This is another misleading position, which arises from the mistake of considering only the human mind as the yardstick for all “thinking” things. We have already seen that this is not the case. We have already seen that intelligence it doesn't just belong to us, and it does not belong only to those who "think" like us.
Think about this: the human mind emerged from the process of learning similar to natural selection, which maximizes genetic adaptation. This simple fact does not imply that any organism subjected to natural selection acquires human characteristics, right? Not all living beings do music, mathematics, meditation. Right? Or do some of them do these things differently: with their own music, their own mathematics, their own meditation?

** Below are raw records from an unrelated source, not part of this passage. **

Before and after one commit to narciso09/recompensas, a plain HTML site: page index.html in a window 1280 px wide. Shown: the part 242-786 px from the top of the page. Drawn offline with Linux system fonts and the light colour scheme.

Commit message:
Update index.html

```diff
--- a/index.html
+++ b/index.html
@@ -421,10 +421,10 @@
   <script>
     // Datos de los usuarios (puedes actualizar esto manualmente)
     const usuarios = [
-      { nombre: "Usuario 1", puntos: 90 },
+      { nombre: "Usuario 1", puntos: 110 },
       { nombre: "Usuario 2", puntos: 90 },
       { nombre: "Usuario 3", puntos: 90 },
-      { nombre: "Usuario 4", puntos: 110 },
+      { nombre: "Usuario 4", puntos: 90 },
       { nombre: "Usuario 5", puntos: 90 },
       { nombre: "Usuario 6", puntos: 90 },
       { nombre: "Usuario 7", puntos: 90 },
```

In summary: the mere fact that language models are trained through next word prediction implies little about the range of representational capabilities they can or cannot acquire. So, let's put this topic aside too. And then what? How do you approach artificial intelligence?
Human mind uber alles?
Like other cognitive biases, anthropomorphism e anthropocentrism they are resilient. They "catch" us from childhood and characterize our entire way of seeing the world, and of applying categories - labels - stereotypes. Psychologists call this thing essentialism: thinking that whether something belongs to a certain category is determined not simply by its observable characteristics, but by an intrinsic, unobservable essence that each object either possesses or does not possess. What makes an oak an oak, for example, is neither the shape of its leaves nor the texture of its bark, but an unobservable property of “oakiness” that will persist despite alterations in even its most salient observable characteristics. If an environmental toxin causes the oak to grow abnormally, with oddly shaped leaves and bark of unusual texture, we still share the intuition that it remains, in essence, an oak. Sick, but still an oak.
Now, important scientists like Paul Bloom, Yale psychologist, tell us that we extend this “essentialist” reasoning to our understanding of the human mind… and all other possible minds, including artificial intelligence. And the stones, the trees, Nature. Is it true or not? In the end it is such an all-encompassing attitude that it divides people: there are those who think that everything in the world has a mind (some say "a soul" and sometimes confuse the two things). And there are those who think that nothing has a mind, not even human beings (because they are moved by destiny, or by God, or by something else).
This “all or nothing” principle has always been false, but it may have once been useful. In the age of artificial intelligence, this is no longer the case. A better way to think about what language models are is to follow a different strategy. Which? That of exploring the cognitive boundaries of language models without relying too much on the human mind for guidance.
ChatGPT, a talking octopus
Taking inspiration from comparative psychology, we should approach patterns of language with the same open curiosity that has allowed scientists to explore the intelligence of creatures so different from us like octopuses. If we want to make real progress in evaluating the capabilities of artificial intelligence systems, we should resist comparisons with the human mind with all our might. Should we stop asking “does this thing have a mind or not”? Neither one nor the other is true.
Above all, we should stop imagining that this instrument is an angel that will take away all the sins of the world, or that it will kill us all, just because it has performances that seem incredible to us. Recognizing the capabilities and limitations of language models like ChatGPT will allow us to use them more effectively and responsibly, without falling into the trap of anthropomorphism or anthropocentrism. An open and conscious attitude will help us navigate a future where AI will be increasingly present, ensuring that its development and integration into society are guided by reason, science and ethics, rather than by misconceptions or expectations (and fears) unrealistic.